By Richard Vines
LONDON — The discovery of horse meat in British packaged meals raises legal, ethical and health concerns.
How about the question of flavor?
I asked London-based chefs about their experiences of eating horse meat, which were far removed from the current scandal of horse flesh being illicitly substituted for beef. (That meat is being tested for contamination.)
In any event, there are animal-welfare objections to the transportation and slaughter of horses, which are sometimes hacked to death. Compassion in World Farming urges people to sign a petition to end live exports to continental Europe.
Here's what the chefs had to say:
Eric Chavot of Brasserie Chavot, opening in March: "I ate it mainly during the '60s and '70s (in France) when I was growing up. It's very high in protein, so it's good for children. We always had 'steak de cheval' every Thursday. But I was eating it one evening and my brother made the sound of a horse — neigh — and that put me off. I didn't really like it after that. Do I think the British would choose to eat it if properly presented? No I don't. Let me put it this way: Would you?"
Anthony Demetre, Wild Honey: "I can understand people being unhappy about being misled, but I can't understand the furor about horse meat itself. Having a French wife, especially a Parisian, one gets accustomed to eating it. I remember going to my wife's grandmother for a Sunday roast: It was the best bit of meat I had tasted for a long time. They didn't tell me it was horse because they thought for an Englishman it would be taboo. It's not too dissimilar to beef and it's very lean.
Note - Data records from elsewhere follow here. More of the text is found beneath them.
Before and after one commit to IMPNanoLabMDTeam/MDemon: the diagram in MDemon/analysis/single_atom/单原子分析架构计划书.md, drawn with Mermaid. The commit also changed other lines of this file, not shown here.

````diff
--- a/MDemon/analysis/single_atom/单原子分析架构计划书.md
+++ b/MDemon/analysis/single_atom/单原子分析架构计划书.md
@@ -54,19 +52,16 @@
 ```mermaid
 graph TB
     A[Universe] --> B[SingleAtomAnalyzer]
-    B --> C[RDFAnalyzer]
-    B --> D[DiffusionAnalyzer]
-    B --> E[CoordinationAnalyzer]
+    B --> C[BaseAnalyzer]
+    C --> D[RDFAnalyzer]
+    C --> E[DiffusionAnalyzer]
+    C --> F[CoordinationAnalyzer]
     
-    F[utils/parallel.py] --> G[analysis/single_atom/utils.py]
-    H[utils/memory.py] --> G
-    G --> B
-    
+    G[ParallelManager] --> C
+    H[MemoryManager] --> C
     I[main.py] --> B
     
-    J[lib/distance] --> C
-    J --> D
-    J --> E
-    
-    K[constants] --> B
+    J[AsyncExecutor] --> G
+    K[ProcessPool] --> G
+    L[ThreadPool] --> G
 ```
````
If there weren't such a taboo, I wouldn't hesitate to serve it."